So what types of diversity do we encounter in YA? The aspect of diversity I see most frequently would have to be differences in sexuality as well as having a mental illness. But the thing is, even in those categories, the characters seem to be only capable of being homosexual or have anxiety/depression. There aren’t any books (or ones I could find) that deal with other subjects such as being transgender, having bipolar disease or having autism. Although they can be rarer than the more frequently touched upon subjects, I still find it extremely important that authors can feel comfortable writing about them. Like I said before, we as human beings need someone to relate and feel comfortable talking to. The more diversity we have in books, the better it is for us because we feel like we are not alone.
The aspect of diversity I would really like to see more of is in religion. I know religion is one of the most sensitive topics out there but it is also something that is very important to the majority of people. Even if we only get a glimpse into a character’s religious life or their family background, I feel that it would make the story much more developed and original. A conflict between religions or feeling not connected to a certain god would also be an extremely sensitive yet interesting side story.

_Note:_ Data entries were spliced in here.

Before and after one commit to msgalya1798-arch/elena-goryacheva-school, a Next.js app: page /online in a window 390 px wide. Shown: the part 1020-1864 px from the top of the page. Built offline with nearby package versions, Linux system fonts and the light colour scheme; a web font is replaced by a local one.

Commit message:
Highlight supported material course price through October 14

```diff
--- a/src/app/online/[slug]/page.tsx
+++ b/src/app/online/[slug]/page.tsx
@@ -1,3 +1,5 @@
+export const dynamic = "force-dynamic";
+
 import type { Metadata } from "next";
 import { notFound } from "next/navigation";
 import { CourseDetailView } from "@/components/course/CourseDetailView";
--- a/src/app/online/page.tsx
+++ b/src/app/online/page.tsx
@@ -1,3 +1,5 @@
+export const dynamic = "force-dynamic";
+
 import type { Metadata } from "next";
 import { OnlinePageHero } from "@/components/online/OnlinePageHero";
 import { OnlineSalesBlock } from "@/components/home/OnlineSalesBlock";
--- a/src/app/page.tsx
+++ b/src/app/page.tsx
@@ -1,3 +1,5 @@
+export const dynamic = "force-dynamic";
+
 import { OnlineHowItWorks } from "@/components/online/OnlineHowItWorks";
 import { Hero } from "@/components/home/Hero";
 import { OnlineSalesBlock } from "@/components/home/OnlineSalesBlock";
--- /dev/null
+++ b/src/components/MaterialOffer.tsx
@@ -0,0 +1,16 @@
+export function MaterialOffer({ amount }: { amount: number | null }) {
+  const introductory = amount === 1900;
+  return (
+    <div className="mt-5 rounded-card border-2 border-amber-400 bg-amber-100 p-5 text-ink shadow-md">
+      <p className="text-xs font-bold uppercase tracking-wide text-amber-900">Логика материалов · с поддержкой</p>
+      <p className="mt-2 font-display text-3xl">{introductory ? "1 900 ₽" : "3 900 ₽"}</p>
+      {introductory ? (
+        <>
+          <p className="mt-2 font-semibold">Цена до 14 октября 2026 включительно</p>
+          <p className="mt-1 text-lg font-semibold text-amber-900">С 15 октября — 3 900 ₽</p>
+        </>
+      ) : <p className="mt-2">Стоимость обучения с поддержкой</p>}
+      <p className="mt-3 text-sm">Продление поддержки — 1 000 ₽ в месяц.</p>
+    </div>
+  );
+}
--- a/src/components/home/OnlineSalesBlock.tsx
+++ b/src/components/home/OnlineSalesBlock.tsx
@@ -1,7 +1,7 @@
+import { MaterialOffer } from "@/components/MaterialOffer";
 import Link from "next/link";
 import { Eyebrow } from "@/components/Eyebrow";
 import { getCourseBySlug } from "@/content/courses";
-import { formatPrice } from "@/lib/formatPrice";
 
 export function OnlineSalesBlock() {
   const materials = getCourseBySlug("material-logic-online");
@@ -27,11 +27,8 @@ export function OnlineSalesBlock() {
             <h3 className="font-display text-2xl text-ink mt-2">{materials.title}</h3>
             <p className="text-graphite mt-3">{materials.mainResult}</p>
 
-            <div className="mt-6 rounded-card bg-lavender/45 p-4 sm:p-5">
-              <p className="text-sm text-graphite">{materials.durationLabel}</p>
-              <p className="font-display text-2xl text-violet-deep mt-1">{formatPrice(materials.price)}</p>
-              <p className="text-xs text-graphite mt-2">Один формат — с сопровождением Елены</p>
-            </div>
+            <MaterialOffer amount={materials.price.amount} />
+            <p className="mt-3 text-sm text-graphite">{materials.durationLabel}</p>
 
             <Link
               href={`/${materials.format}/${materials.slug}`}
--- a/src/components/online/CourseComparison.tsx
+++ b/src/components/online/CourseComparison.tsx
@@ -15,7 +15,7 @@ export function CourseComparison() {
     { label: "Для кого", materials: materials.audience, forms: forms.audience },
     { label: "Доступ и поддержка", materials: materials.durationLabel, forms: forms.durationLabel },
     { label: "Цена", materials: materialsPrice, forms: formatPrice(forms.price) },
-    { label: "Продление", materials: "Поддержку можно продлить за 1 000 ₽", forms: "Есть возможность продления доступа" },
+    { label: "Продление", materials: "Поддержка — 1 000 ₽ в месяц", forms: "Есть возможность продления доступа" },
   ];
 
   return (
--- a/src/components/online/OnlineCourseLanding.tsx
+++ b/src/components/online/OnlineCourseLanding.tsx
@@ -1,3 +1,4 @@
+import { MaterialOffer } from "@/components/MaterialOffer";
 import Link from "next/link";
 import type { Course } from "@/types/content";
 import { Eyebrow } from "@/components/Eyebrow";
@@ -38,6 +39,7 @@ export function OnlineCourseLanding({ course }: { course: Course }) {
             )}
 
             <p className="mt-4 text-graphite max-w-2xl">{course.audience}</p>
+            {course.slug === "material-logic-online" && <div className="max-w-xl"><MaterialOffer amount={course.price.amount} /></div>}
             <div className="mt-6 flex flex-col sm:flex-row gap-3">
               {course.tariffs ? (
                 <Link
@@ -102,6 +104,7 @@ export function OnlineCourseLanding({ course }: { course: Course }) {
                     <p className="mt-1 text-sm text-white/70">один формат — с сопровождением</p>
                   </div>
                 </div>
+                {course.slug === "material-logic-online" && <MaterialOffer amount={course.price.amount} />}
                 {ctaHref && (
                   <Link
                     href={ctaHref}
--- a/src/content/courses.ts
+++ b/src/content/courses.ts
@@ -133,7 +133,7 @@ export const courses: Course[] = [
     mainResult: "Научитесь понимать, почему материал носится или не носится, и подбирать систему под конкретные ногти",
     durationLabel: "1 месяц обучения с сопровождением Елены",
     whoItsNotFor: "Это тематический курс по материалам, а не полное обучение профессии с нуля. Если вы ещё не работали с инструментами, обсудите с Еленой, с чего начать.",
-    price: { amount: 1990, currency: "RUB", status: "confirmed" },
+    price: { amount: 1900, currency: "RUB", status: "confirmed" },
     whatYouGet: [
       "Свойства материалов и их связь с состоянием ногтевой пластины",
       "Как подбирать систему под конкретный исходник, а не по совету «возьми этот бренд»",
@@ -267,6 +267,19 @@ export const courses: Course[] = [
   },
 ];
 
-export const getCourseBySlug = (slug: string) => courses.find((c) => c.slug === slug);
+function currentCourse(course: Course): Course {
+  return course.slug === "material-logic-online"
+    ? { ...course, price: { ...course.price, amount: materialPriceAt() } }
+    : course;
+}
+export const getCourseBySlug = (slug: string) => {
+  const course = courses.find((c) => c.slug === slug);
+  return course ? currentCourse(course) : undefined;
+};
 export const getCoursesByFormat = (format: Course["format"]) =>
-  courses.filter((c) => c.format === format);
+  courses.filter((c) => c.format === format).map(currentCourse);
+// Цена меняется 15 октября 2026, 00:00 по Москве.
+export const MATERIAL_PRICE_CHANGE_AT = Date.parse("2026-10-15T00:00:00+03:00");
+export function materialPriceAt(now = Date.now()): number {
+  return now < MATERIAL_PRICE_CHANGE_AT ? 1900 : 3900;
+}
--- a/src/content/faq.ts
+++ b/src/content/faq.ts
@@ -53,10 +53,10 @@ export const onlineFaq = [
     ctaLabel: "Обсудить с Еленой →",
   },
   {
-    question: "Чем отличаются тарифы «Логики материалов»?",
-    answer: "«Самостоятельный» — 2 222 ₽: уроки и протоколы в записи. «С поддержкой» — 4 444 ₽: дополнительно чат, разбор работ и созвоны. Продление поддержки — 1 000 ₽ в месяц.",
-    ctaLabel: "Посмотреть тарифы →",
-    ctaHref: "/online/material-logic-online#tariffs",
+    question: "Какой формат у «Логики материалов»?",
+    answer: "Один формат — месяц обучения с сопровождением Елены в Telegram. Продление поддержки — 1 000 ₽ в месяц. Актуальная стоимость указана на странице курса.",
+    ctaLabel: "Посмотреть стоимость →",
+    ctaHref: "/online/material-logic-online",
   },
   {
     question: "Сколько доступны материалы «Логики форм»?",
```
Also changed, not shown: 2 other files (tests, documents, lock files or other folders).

Because I love giving recommendations, here are some books that I have read or know that promote diversity:
Cinder by Marissa Meyer
To All The Boys I’ve Loved Before by Jenny Han
The Wrath and The Dawn by Renee Adhieh
Eleanor & Park by Rainbow Rowell
Everything, Everything by Nicole Yoon
Simon vs The Homo Sapiens Agenda by Becky Albertalli
More Than This by Patrick Ness
Everthing Leads To You by Nina Lacour
Aristotle and Dante Discover the Secrets of the Universe by Benjamin Alire Saenz
More Happy Than Not by Adam Silvera
Thirteen Reasons Why by Jay Asher
It’s Kind of A Funny Story by Ned Vizzini
Finding Audrey by Sophie Kinsella
Wintergirls by Laurie Halse Anderson
The Impossible Knife of Memory by Laurie Halse Anderson
And those are the ones I could think of on top of my head! If you have any recommendations or favourites, please let me know in the comments 😀
Thought provoking questions:
(Just a side note that you do not have to answer any/all of these questions to leave a comment! I would love to hear any of your thoughts <3)
- What do you think about diversity in books?
- Which books/authors that promote diversity are your favourite? Which books/authors do you think need more diversity in their stories?
- Do you find that having diversity helps you connect with the characters better or worse?
- Why do you think diversity in books is important/not important?
- Which aspect of diversity do you see the most in books? Which do you think need more recognition?
I think I’m done “talking” for today! It’s your turn:
What do you think about Diversity in books? I would love any opinions or thoughts on this topic! Let’s discuss in the comments below 🙂
As always, thanks for reading loves xoxo,